PET bottles are one of the easiest means of grabbing hold of our favorite beverages. However, they are also a huge burden since each year, more than 25 million tons of plastic bottles are being produced. Why is that? That happens because despite PET being one of the most commonly recycled materials in the world and according to some experts, only about 60% of what is produced gets collected, and only about 6% of what is produced is transformed back into new bottles.
A huge aspect of the problem is that some kinds of PET, such as the colored bottles and the black trays that are used for bento boxes and salads, can be very difficult to recycle. This might change soon enough, though. BP recently announced a breakthrough this week that is promising to shake up PET recycling in a significant manner.

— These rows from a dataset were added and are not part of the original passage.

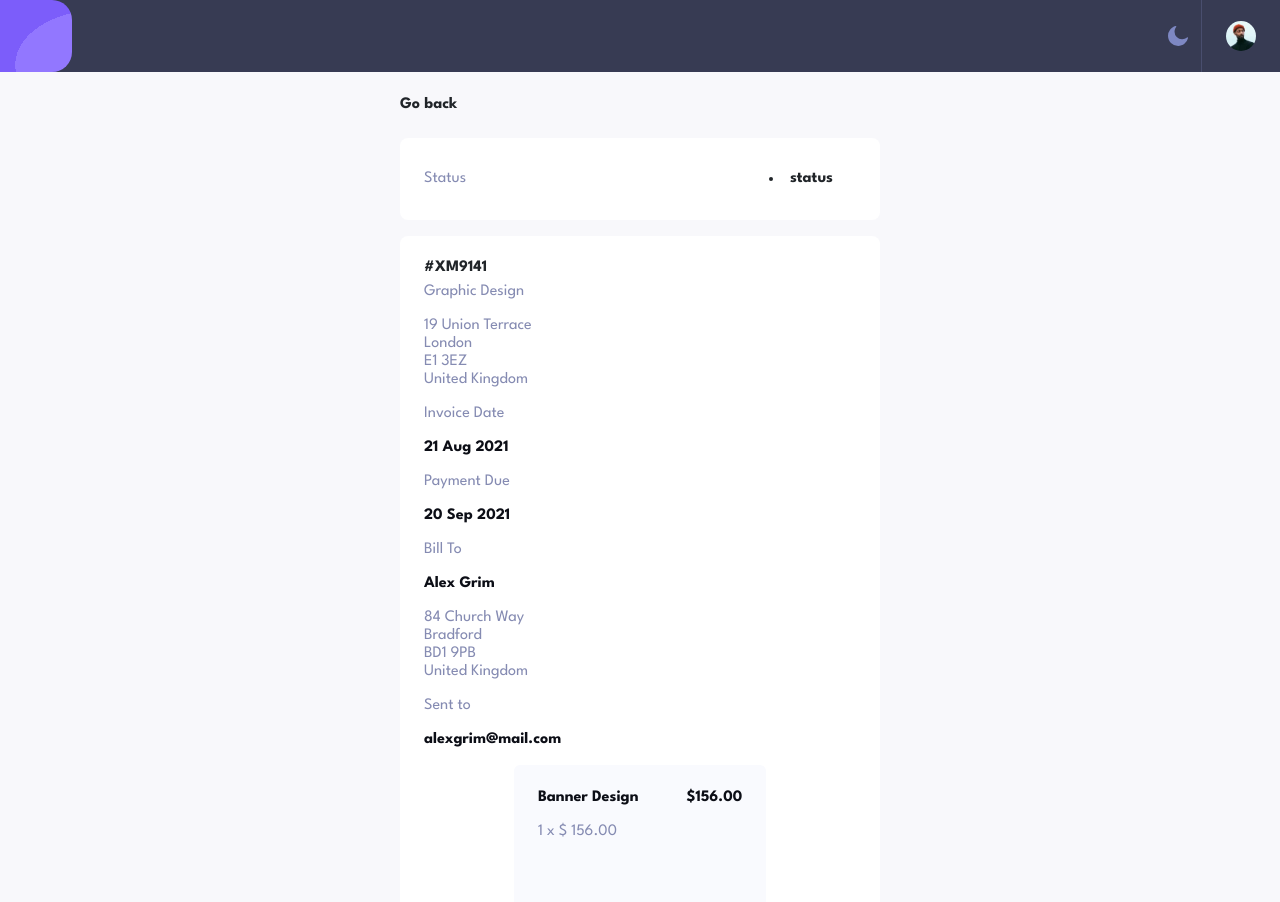
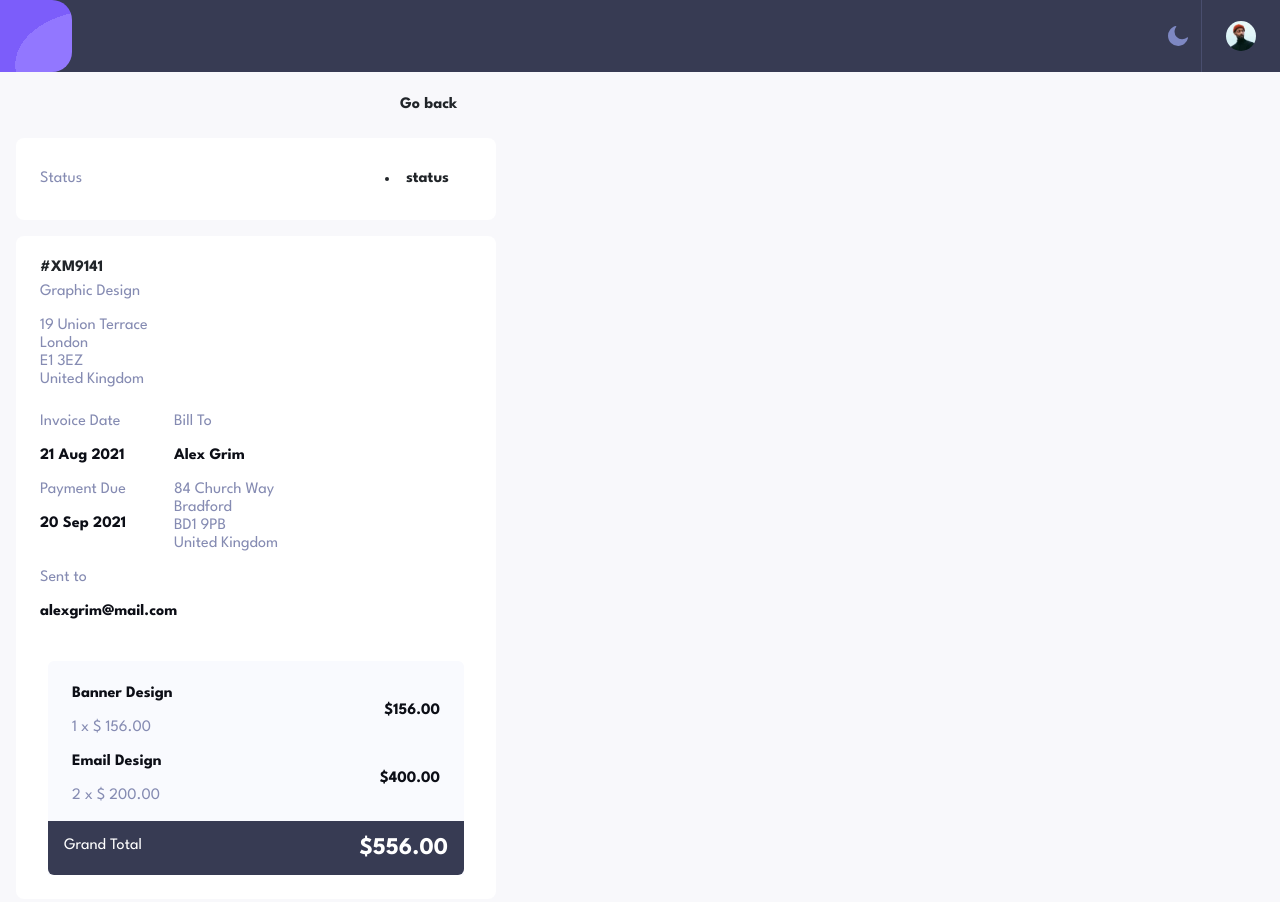
Before and after one commit to kebin20/invoice-app, a Vue app: page /invoices/RT3080 in a window 1280 px wide. Shown: the top 902 px of the page. Built offline with nearby package versions, Linux system fonts and the light colour scheme; some icons are missing.

Commit message:
style: worked ons tyling for ionvoice detail

```diff
--- a/src/components/UI/BaseCard.vue
+++ b/src/components/UI/BaseCard.vue
@@ -1,5 +1,5 @@
 <template>
-  <div :class="`d-flex bg-white mb-3 mx-auto rounded-3 p-4 ${className}`">
+  <div :class="`d-flex bg-white mb-3 rounded-3 p-4 ${className}`">
     <slot name="header"></slot>
     <slot></slot>
     <slot name="footer"></slot>
--- a/src/pages/InvoiceDetail.vue
+++ b/src/pages/InvoiceDetail.vue
@@ -2,11 +2,11 @@
   <header class="link-header my-4">
     <router-link class="custom-link" to="/">Go back</router-link>
   </header>
-  <BaseCard className="flex-row justify-content-between align-items-center">
+  <BaseCard className="flex-row justify-content-between align-items-center mx-3">
     <p class="m-0 color-gray-light">Status</p>
     <InvoiceStatus />
   </BaseCard>
-  <section>
+  <section class="mx-3">
     <BaseCard className="flex-column">
       <header class="d-flex flex-column">
         <h2 class="font-weight-bold body-variant">#XM9141</h2>
@@ -17,6 +17,7 @@
           19 Union Terrace<br />
           London <br />E1 3EZ <br />United Kingdom
         </p>
+        <div class="d-flex gap-5 mt-4">
           <div>
             <div>
               <p>Invoice Date</p>
@@ -25,6 +26,7 @@
             <div>
               <p>Payment Due</p>
               <p class="font-weight-bold color-dark-black">20 Sep 2021</p>
+            </div>
           </div>
           <div>
             <p>Bill To</p>
@@ -38,24 +40,26 @@
         </div>
       </main>
       <template v-slot:footer>
-        <div class="rounded-top rounded-8 mx-auto d-flex flex-column bg-color-gray-lighter">
-          <div class="d-flex gap-5 p-4">
+        <div class="rounded-top rounded-8 mx-2 mt-4 d-flex flex-column bg-color-gray-lighter">
+          <div class="d-flex align-items-center justify-content-between gap-5 px-4 pt-4">
             <div>
               <p class="font-weight-bold color-dark-black">Banner Design</p>
               <p>1 x $ 156.00</p>
             </div>
             <p class="font-weight-bold color-dark-black">$156.00</p>
           </div>
-          <div class="d-flex gap-5 p-4">
+          <div class="d-flex align-items-center justify-content-between gap-5 px-4">
             <div>
               <p class="font-weight-bold color-dark-black">Email Design</p>
               <p>2 x $ 200.00</p>
             </div>
             <p class="font-weight-bold color-dark-black">$400.00</p>
           </div>
-          <div class="rounded-bottom rounded-8 d-flex w-100 gap-5 bg-color-black p-3">
-            <p class="text-white">Grand Total</p>
-            <p class="text-white font-weight-bold">$556.00</p>
+          <div
+            class="d-flex justify-content-between w-100 gap-5 bg-color-black rounded-bottom rounded-8 p-3"
+          >
+            <p class="text-white mb-0">Grand Total</p>
+            <p class="text-white heading-m font-weight-bold mb-0">$556.00</p>
           </div>
         </div>
       </template>
```
Lines whose indentation alone changed are shown as unchanged.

The company has said that its team of researchers has managed to create a new process that is being called BP Infinia. BP Infinia can transform all sorts of PET back into material that is ‘interchangeable with those made from traditional hydrocarbon sources.’ The very first BP Infinia recycling plant is undergoing construction in the Naperville, Illinois offices. If everything proceeds according to the plan, it will become operational sometime next year.

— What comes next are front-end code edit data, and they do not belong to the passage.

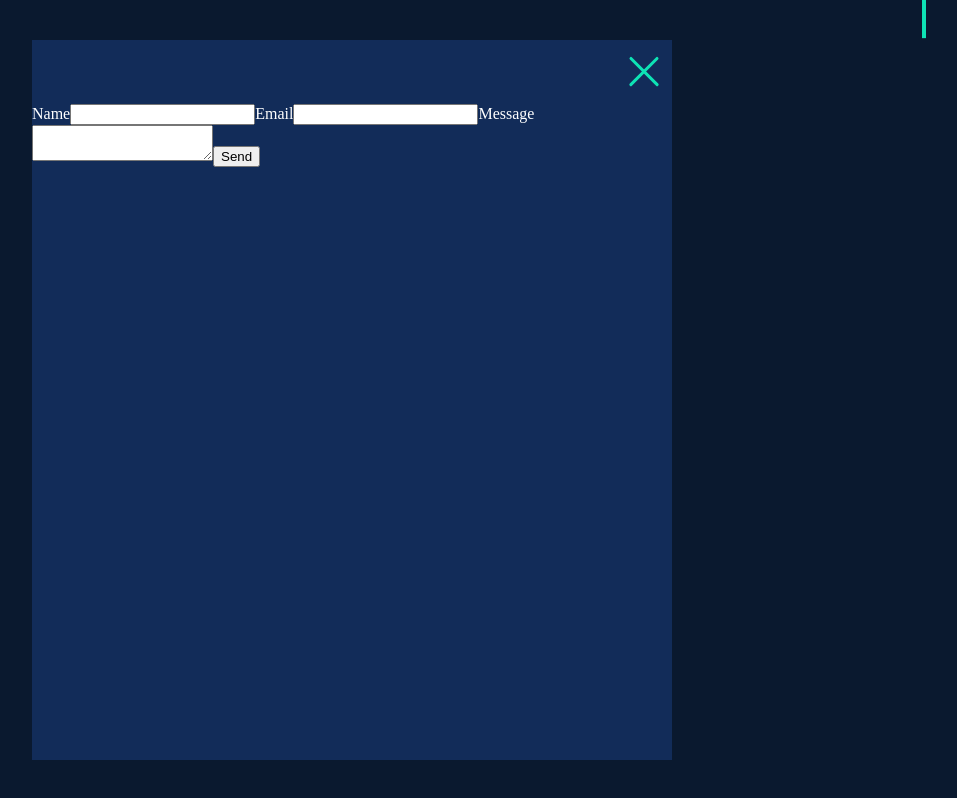
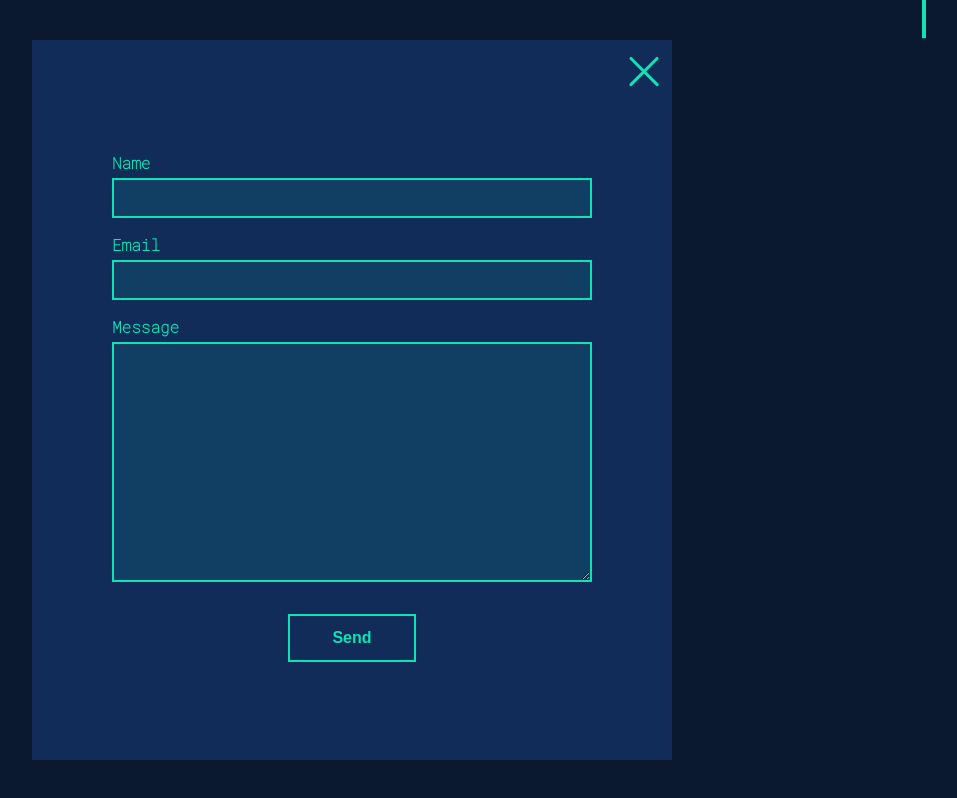
Before and after one commit to cookieMonsterDev/portfolio-template, a React (Create React App) app: page / in a window 1280 px wide. Both pictures are taken after a click on the button "CONTACT ME". Shown: the part 3322-4120 px from the top of the page, without its empty margins (288-1245 px from the left). Built offline with nearby package versions, Linux system fonts and the light colour scheme.

Commit message:
feat: setup style for contact form

```diff
--- a/package.json
+++ b/package.json
@@ -26,7 +26,7 @@
   },
   "scripts": {
     "predeploy": "npm run build",
-    "deploy": "gh-pages -d build",
+    "cleareploy": "gh-pages -d build",
     "start": "react-scripts start",
     "build": "react-scripts build",
     "test": "react-scripts test",
--- a/src/components/ContactMe/ContactFrom.jsx
+++ b/src/components/ContactMe/ContactFrom.jsx
@@ -1,40 +1,113 @@
 import React, { useRef } from 'react';
 import emailjs from '@emailjs/browser';
+import styled from 'styled-components';
 
-const ContactFrom = () => {
+const ContactFrom = (props) => {
   const form = useRef();
 
-  const sendEmail = (e) => {
+  const sendEmail = async (e) => {
     e.preventDefault();
 
-    emailjs
-      .sendForm(
+    try {
+     const res = await emailjs.sendForm(
         'service_5ml49gq',
         'template_oyvjyt6',
         form.current,
         '9ny3aq0Bbc21nyhOl'
-      )
-      .then(
-        (result) => {
-          console.log(result.text);
-        },
-        (error) => {
-          console.log(error.text);
-        }
       );
+
+      if(!res) {
+        throw new Error('Sth wen wrong')
+      }
+
+      return console.log(res.status)
+    } catch (err) {
+      console.log(err.text);
+    }
   };
 
   return (
-    <form ref={form} onSubmit={sendEmail}>
-      <label>Name</label>
-      <input type="text" name="user_name" />
-      <label>Email</label>
-      <input type="email" name="user_email" />
-      <label>Message</label>
-      <textarea name="message" />
-      <input type="submit" value="Send" />
-    </form>
+    <Form ref={form} onSubmit={sendEmail} isShow={props.isShow}>
+      <Label>Name</Label>
+      <InputItem type="text" name="user_name" />
+      <Label>Email</Label>
+      <InputItem type="email" name="user_email" />
+      <Label>Message</Label>
+      <InputText name="message" />
+      <SubmitButton type="submit" value="Send" />
+    </Form>
   );
 };
 
 export default ContactFrom;
+
+const Form = styled.form`
+  flex: 5;
+  box-sizing: border-box;
+  width: 100%;
+  display: none;
+  flex-direction: column;
+  justify-content: flex-start;
+  align-items: center;
+  padding: 2rem 5rem;
+
+  @media only screen and (max-width: 48em) {
+    padding: 2rem 2rem;
+  }
+
+  ${(props) => props.isShow && 'display: flex;'}
+`;
+
+const Label = styled.label`
+  margin-top: 1rem;
+  margin-bottom: 0.3rem;
+  width: 100%;
+  font-weight: 700;
+  font-family: 'Roboto Mono', monospace;
+  color: #0ee3b5;
+`;
+
+const SubmitButton = styled.input`
+  width: 8rem;
+  height: 3rem;
+  margin: 2rem 0;
+  border-radius: 0;
+  border: 0.15rem solid #0ee3b5;
+  font-size: 1rem;
+  font-weight: 700;
+  color: #0ee3b5;
+  background-color: transparent;
+
+  &:active {
+    background-color: rgba(14, 227, 181, 0.2);
+  }
+`;
+
+const InputItem = styled.input`
+  box-sizing: border-box;
+  padding: 0.3rem;
+  width: 100%;
+  height: 2.5rem;
+  font-size: large;
+  font-family: 'Heebo', sans-serif;
+  outline: none;
+  border: 2px solid #0ee3b5;
+  background-color: rgba(14, 227, 181, 0.1);
+  color: wheat;
+`;
+
+const InputText = styled.textarea`
+  box-sizing: border-box;
+  padding: 0.3rem;
+  width: 100%;
+  height: 15rem;
+  font-size: large;
+  font-weight: 200;
+  font-family: 'Heebo', sans-serif;
+  outline: none;
+  border: 2px solid #0ee3b5;
+  background-color: rgba(14, 227, 181, 0.1);
+  color: wheat;
+  text-align: start;
+  resize: vertical;
+`;
--- a/src/components/ContactMe/ContactMe.jsx
+++ b/src/components/ContactMe/ContactMe.jsx
@@ -31,7 +31,7 @@ const ContactMe = () => {
       <Button onClick={handleClick}>Contact Me</Button>
       <Window isShow={active}>
         <CloseButton close={handleClick}/>
-        <ContactFrom />
+        <ContactFrom isShow={active}/>
       </Window>
     </Container>
   );
```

The VP of petrochemicals technology, licensing, and business development Charles Damianides says that ‘BP is committed to fully developing and commercializing this technology.’ The Naperville facility is not just being created so that BP can try out new processes. Rather, it is the first step toward a worldwide rollout. Damianides also said, ‘we firmly believe that this innovation can ultimately contribute to making all types of polyester waste infinitely recyclable.’
We will have to wait and see just how well this innovative idea from BP performs and if it is able to fix the recycling issue of PET.